*** Opening of SOURCE DATA ***

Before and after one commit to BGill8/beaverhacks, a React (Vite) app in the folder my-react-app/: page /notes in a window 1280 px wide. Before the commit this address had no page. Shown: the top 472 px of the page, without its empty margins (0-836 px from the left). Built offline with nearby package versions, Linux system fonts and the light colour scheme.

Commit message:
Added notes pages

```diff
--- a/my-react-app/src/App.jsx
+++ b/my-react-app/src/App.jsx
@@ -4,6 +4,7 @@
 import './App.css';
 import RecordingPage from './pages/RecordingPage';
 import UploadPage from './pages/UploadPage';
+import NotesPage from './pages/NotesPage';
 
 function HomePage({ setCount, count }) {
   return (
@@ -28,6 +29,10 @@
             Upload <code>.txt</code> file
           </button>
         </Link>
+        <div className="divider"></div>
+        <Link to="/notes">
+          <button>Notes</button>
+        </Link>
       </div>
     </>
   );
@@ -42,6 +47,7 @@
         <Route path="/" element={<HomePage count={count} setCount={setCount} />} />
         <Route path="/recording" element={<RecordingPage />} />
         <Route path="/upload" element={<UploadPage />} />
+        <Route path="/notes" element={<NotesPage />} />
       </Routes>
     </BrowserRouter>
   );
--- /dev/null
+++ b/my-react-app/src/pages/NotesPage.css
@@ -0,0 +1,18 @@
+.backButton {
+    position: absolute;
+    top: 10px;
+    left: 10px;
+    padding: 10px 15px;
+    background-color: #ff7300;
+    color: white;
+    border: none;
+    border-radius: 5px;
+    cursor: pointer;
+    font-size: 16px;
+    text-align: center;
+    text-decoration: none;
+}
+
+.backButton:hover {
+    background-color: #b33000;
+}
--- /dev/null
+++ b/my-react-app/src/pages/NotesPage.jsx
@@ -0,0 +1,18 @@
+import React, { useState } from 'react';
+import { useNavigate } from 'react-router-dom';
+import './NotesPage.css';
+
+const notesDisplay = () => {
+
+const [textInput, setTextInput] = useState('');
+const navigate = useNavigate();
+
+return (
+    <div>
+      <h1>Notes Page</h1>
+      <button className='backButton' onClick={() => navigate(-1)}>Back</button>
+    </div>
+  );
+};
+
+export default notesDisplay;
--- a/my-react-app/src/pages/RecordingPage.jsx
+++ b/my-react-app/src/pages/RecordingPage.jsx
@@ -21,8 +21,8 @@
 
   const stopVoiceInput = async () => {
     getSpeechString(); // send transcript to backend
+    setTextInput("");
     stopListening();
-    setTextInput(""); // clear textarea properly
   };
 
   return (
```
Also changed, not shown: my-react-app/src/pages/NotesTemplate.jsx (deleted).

*** Close of SOURCE DATA ***

▶ **WHAT TO PRODUCE**
The word to look for is "path"; copy out every line of the entries that holds it.

▶ **RESPONSE BELOW**
         <Route path="/" element={<HomePage count={count} setCount={setCount} />} />
         <Route path="/recording" element={<RecordingPage />} />
         <Route path="/upload" element={<UploadPage />} />
+        <Route path="/notes" element={<NotesPage />} />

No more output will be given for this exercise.